W. I. Tsou, K. Q. N. Nguyen, D. A. Calarese et al., “Receptor tyrosine kinases, TYRO3, AXL, and MER, demonstrate distinct patterns and complex regulation of ligand-induced activation,” The Journal of Biological Chemistry, vol. 289, no. 37, pp. 25750–25763, 2014.View at: Publisher Site | Google Scholar
S. Zheng, M. Hedl, and C. Abraham, “TAM receptor-dependent regulation of SOCS3 and MAPKs contributes to proinflammatory cytokine downregulation following chronic NOD2 stimulation of human macrophages,” Journal of Immunology, vol. 194, no. 4, pp. 1928–1937, 2015.View at: Publisher Site | Google Scholar
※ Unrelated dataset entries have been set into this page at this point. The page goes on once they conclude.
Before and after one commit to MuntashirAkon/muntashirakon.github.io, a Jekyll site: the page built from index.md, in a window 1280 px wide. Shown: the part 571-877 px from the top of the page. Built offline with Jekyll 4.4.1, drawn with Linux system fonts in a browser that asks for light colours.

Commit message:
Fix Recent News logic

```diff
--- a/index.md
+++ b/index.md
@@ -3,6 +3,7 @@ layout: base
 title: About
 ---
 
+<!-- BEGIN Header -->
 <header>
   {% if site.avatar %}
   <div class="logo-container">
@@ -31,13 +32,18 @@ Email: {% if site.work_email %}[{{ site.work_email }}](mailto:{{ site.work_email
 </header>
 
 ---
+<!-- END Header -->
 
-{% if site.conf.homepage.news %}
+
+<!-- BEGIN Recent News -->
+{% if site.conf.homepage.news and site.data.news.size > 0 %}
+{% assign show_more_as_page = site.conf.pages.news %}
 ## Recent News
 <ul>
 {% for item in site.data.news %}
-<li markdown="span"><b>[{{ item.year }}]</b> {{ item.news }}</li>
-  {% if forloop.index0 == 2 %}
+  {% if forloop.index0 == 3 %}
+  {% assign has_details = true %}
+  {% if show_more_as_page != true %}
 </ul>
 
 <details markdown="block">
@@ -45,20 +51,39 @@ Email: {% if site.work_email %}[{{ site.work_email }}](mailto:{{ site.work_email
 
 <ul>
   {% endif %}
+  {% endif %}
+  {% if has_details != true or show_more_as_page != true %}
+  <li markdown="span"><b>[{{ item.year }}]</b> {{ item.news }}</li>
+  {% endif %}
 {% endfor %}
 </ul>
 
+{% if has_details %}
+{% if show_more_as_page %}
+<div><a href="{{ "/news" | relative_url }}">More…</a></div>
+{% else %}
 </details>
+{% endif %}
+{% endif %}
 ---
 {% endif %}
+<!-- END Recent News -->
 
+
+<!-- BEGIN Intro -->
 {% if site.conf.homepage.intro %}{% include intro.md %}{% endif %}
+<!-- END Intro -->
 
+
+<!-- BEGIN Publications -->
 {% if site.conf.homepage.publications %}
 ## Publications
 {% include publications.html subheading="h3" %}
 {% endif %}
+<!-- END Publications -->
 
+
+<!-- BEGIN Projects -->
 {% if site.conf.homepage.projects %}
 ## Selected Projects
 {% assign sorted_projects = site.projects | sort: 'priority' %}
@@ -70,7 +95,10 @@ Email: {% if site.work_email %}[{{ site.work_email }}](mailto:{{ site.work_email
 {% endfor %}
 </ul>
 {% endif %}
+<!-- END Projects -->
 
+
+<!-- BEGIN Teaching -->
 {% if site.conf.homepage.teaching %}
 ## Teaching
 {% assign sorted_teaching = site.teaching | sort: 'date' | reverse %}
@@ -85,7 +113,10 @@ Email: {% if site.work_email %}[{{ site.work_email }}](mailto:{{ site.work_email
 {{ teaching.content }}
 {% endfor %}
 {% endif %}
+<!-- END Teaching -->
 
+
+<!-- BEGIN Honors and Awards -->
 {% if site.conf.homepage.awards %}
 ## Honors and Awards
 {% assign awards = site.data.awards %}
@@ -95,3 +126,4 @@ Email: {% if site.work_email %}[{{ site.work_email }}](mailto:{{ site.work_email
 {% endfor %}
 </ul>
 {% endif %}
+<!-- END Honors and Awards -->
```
C. E. J. Waterborg, M. G. A. Broeren, E. N. Blaney Davidson et al., “The level of synovial AXL expression determines the outcome of inflammatory arthritis, possibly depending on the upstream role of TGF-β1,” Rheumatology (Oxford), vol. 58, no. 3, pp. 536–546, 2019.View at: Publisher Site | Google Scholar
C. E. J. Waterborg, M. I. Koenders, P. L. E. M. van Lent, P. M. van der Kraan, and F. A. J. van de Loo, “Tyro3/Axl/Mertk-deficient mice develop bone marrow edema which is an early pathological marker in rheumatoid arthritis,” PLoS One, vol. 13, no. 10, article e0205902, 2018.View at: Publisher Site | Google Scholar
G. Zizzo, J. Guerrieri, L. M. Dittman, J. T. Merrill, and P. L. Cohen, “Circulating levels of soluble MER in lupus reflect M2c activation of monocytes/macrophages, autoantibody specificities and disease activity,” Arthritis Research & Therapy, vol. 15, no. 6, p. R212, 2013.View at: Publisher Site | Google Scholar
K. O'Donnell, I. C. Harkes, L. Dougherty, and I. P. Wicks, “Expression of receptor tyrosine kinase Axl and its ligand Gas6 in rheumatoid arthritis: evidence for a novel endothelial cell survival pathway,” The American Journal of Pathology, vol. 154, no. 4, pp. 1171–1180, 1999.View at: Publisher Site | Google Scholar
E. Thorp, T. Vaisar, M. Subramanian, L. Mautner, C. Blobel, and I. Tabas, “Shedding of the Mer tyrosine kinase receptor is mediated by ADAM17 protein through a pathway involving reactive oxygen species, protein kinase Cδ, and p38 mitogen-activated protein kinase (MAPK),” The Journal of Biological Chemistry, vol. 286, no. 38, pp. 33335–33344, 2011.View at: Publisher Site | Google Scholar
S. Ohta, M. Harigai, M. Tanaka et al., “Tumor necrosis factor-alpha (TNF-alpha) converting enzyme contributes to production of TNF-alpha in synovial tissues from patients with rheumatoid arthritis,” The Journal of Rheumatology, vol. 28, no. 8, pp. 1756–1763, 2001.View at: Google Scholar
M. Charbonneau, K. Harper, F. Grondin, M. Pelmus, P. P. McDonald, and C. M. Dubois, “Hypoxia-inducible factor mediates hypoxic and tumor necrosis factor alpha-induced increases in tumor necrosis factor-alpha converting enzyme/ADAM17 expression by synovial cells,” The Journal of Biological Chemistry, vol. 282, no. 46, pp. 33714–33724, 2007.View at: Publisher Site | Google Scholar
S. Nepal, C. Tiruppathi, Y. Tsukasaki et al., “STAT6 induces expression of Gas6 in macrophages to clear apoptotic neutrophils and resolve inflammation,” Proceedings of the National Academy of Sciences of the United States of America, vol. 116, no. 33, pp. 16513–16518, 2019.View at: Publisher Site | Google Scholar